Ation on the moral sense of world that unfolds as
we poised at dusk between the dying embers of our cooking fire and the shimmering majesty of the starscape captivatedsit poised at dusk between the dying embers of our cooking fire and the shimmering majesty of the starscape captivated I ve read good philosophy before but rarely does philosophy tell a story so true and so arresting I vastly prefer it to Thoreau s Walden a book to which I think it could be easily if superficially compared I loved this book will reread it and am going to start working through Kohak s other writings It s that good If there were six stars I d

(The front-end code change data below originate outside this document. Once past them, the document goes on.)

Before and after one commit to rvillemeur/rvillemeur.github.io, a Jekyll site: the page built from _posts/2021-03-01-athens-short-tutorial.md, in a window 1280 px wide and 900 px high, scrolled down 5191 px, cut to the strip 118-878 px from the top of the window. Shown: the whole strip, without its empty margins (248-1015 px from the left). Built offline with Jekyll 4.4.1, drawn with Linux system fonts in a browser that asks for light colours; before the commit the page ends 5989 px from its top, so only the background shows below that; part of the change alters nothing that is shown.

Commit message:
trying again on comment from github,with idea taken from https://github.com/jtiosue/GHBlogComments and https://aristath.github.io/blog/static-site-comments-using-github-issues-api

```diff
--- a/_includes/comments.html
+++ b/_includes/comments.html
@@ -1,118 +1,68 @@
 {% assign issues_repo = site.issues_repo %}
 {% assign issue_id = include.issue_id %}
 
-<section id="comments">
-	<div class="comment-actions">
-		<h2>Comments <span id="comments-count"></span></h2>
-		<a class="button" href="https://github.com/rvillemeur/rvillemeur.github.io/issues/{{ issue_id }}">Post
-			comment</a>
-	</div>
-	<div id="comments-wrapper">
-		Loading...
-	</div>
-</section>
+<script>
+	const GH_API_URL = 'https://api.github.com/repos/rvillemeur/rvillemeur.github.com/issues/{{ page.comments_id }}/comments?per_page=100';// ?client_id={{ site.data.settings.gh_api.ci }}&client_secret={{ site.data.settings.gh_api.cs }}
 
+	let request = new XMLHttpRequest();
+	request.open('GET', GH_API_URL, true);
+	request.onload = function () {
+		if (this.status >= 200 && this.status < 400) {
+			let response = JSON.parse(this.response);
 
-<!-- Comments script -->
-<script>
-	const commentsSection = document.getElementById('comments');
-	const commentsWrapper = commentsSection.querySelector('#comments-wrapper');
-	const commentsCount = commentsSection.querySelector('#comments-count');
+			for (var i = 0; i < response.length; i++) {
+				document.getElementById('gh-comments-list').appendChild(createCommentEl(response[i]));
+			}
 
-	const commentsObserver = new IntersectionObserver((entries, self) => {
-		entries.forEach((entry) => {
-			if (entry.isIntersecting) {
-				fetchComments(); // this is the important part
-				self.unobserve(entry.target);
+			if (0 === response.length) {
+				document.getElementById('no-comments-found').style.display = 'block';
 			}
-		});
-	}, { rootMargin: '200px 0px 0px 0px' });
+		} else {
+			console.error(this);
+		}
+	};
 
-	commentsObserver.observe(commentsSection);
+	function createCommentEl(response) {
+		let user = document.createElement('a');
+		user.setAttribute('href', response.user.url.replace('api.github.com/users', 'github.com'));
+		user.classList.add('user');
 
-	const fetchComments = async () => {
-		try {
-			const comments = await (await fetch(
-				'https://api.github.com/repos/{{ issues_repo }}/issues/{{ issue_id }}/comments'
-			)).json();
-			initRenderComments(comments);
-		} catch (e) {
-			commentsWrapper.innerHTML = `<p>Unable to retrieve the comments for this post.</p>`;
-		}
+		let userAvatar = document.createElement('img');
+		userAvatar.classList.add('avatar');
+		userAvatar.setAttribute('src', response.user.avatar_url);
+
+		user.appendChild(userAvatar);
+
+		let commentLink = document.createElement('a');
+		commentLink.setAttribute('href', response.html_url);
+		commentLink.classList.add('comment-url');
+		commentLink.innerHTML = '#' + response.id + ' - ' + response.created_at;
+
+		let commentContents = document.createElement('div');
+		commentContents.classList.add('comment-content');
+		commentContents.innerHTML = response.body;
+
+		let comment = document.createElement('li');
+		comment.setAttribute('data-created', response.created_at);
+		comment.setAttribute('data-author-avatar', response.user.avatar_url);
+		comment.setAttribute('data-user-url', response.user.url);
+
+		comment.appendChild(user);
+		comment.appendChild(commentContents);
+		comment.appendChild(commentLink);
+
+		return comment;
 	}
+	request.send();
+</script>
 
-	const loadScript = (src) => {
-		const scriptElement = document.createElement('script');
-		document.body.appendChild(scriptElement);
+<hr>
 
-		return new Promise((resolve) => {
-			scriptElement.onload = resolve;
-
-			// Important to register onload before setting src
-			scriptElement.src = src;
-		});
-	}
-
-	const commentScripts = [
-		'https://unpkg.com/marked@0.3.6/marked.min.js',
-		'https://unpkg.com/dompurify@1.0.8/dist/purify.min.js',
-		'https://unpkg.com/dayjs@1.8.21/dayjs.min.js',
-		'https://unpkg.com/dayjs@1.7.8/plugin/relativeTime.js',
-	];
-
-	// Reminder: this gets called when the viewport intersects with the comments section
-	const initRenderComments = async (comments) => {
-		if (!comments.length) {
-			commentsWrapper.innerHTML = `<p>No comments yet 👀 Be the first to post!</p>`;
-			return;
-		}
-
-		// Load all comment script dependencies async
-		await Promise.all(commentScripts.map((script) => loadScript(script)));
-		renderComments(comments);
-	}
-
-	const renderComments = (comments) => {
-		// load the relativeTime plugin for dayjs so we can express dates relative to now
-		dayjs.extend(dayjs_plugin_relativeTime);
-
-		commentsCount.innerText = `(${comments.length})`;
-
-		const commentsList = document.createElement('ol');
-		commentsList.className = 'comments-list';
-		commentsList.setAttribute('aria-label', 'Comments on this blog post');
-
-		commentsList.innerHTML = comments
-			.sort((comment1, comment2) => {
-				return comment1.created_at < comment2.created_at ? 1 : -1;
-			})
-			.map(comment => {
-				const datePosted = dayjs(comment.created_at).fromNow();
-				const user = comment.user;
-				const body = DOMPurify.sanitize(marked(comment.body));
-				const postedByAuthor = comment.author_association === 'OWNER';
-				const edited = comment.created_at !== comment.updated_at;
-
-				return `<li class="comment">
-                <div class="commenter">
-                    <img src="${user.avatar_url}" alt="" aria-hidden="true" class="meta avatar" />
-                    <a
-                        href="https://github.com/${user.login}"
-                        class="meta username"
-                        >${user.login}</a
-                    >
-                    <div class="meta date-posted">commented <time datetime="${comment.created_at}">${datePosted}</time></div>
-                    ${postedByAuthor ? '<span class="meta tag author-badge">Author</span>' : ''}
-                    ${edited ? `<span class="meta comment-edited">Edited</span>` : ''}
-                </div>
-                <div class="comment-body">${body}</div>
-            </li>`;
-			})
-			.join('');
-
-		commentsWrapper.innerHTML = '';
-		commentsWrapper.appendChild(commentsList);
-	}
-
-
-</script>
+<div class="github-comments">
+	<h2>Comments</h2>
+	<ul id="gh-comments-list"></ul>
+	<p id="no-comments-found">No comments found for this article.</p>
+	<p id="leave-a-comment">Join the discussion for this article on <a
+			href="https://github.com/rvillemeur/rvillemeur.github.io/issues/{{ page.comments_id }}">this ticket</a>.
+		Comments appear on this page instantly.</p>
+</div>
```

"Give Him The Extra One "him the extra one book is ust about the closest thing to a mentor that I have Three times through has not exhausted its meaning and insight though after carrying it with me on nearly every foray into the woods as a matter of principle has left it tattered and worn Kohak is a native of the Czech Republic and composed this while living in a small house he built himself in the New Hampshire woods and teaching philosophy at Boston College He has since returned to his home Though English is his second language the prose is delicate and purposeful Frost is one of his linguistic mentors there is no doubt he is a philosopher however and one who has spent many years deciphering that nasty continental stuff The surprise comes as the really practical implications of his thinking become clear this is no pie in the sky no HD Thoreau but a real livable philosophy There have been a numb. R Anyone interested in both of these areas must read this book Daniel A Dombrowski The ThomistThose who share Kohák's concern to understand nature as other than a mere resource or matter in motion will find his temporally oriented interpretation of nature instructive It is here in